Where does the word "after" appear in the data? Copy every line that holds it.

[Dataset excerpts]
_ _ _

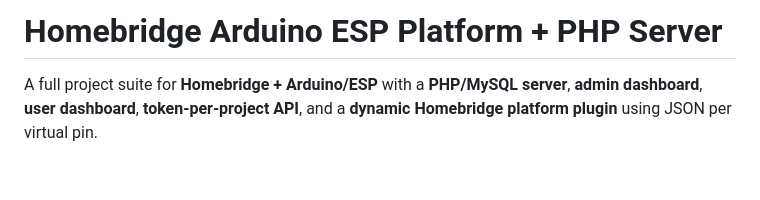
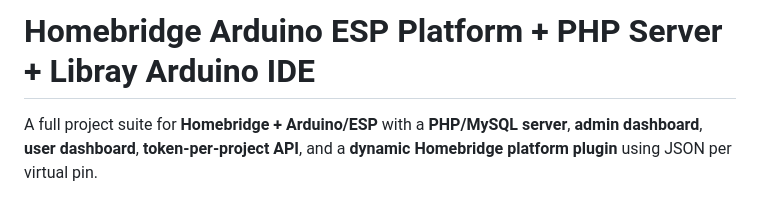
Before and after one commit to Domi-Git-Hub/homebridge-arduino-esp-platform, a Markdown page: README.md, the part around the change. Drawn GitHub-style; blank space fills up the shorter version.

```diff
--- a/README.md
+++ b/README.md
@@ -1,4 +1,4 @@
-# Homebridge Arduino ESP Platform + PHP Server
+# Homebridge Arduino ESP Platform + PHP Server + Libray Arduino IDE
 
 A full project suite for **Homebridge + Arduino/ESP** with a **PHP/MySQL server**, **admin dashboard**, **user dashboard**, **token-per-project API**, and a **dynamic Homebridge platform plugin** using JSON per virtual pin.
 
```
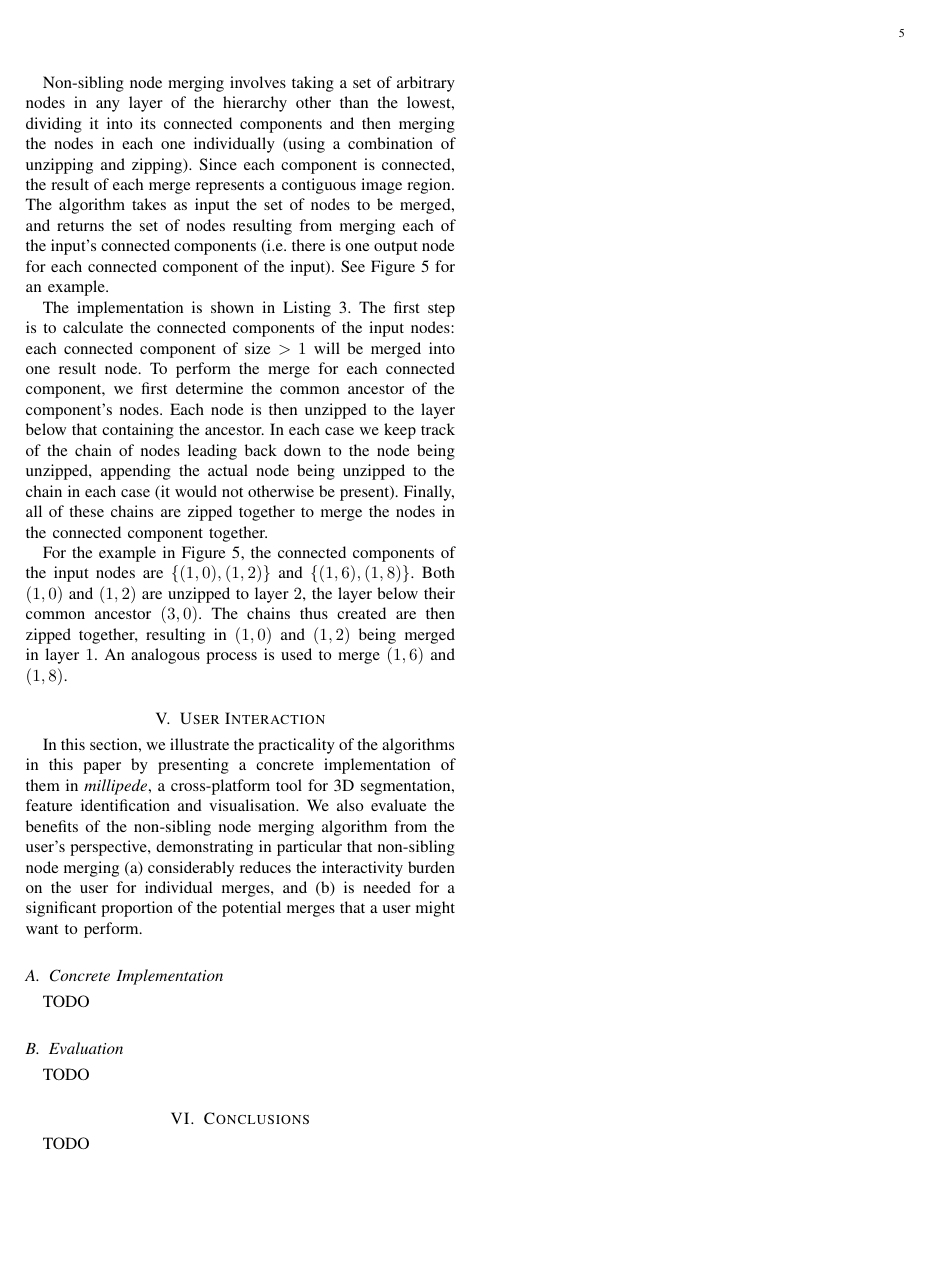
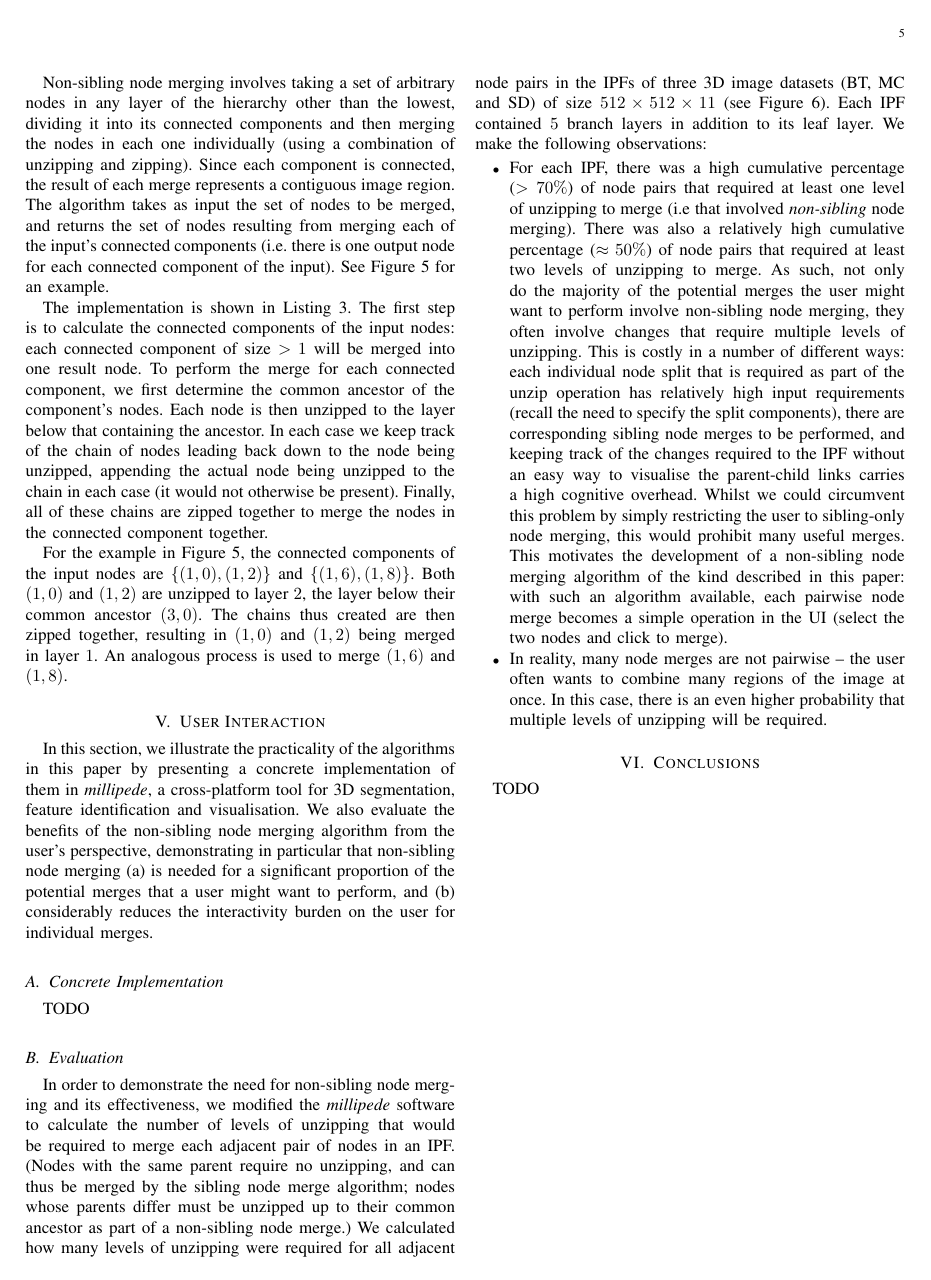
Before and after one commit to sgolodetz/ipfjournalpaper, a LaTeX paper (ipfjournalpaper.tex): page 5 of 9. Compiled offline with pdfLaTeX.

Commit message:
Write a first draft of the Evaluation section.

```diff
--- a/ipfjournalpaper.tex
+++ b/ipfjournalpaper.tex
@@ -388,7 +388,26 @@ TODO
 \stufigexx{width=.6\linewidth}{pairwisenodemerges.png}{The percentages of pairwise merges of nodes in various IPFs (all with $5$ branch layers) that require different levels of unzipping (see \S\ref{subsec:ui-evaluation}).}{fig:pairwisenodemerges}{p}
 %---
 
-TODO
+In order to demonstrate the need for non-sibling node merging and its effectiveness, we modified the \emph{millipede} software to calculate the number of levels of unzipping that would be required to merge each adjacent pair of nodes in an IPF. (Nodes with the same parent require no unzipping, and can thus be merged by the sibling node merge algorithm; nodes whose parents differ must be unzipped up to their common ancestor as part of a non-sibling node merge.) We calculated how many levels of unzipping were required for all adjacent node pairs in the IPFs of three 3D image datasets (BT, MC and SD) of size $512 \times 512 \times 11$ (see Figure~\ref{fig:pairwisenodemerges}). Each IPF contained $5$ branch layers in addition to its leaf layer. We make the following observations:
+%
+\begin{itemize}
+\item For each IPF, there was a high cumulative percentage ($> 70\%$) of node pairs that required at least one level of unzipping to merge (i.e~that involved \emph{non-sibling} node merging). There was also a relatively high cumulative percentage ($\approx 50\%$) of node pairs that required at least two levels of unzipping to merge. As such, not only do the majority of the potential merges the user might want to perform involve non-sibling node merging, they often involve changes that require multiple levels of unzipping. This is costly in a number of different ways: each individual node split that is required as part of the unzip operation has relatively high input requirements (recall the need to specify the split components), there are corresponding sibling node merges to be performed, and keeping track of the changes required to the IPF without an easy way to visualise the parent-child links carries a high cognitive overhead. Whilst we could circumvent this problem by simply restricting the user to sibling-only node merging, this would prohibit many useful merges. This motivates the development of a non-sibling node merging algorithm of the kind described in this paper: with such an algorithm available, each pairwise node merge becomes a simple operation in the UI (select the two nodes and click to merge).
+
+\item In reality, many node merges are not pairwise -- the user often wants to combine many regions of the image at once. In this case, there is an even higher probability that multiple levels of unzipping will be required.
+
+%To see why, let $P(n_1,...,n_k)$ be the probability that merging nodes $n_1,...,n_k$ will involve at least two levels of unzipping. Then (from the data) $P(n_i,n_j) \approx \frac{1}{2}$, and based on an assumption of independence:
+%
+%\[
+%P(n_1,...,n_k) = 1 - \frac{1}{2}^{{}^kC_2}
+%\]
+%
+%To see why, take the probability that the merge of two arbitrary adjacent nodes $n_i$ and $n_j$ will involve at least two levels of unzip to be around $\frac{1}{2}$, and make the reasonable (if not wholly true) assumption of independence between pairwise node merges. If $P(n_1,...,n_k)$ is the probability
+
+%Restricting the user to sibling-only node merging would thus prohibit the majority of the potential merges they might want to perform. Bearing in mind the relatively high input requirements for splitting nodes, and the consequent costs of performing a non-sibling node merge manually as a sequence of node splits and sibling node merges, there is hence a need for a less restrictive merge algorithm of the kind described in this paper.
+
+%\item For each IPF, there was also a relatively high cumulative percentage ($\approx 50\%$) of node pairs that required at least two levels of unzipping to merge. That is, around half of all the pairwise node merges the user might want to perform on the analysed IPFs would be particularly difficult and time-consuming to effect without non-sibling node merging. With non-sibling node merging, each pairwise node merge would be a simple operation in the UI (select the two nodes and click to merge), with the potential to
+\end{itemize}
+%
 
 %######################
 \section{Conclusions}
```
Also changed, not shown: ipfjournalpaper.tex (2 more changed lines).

_ _ _

*TASK RESULT*
Before and after one commit to Domi-Git-Hub/homebridge-arduino-esp-platform, a Markdown page: README.md, the part around the change. Drawn GitHub-style; blank space fills up the shorter version.
Before and after one commit to sgolodetz/ipfjournalpaper, a LaTeX paper (ipfjournalpaper.tex): page 5 of 9. Compiled offline with pdfLaTeX.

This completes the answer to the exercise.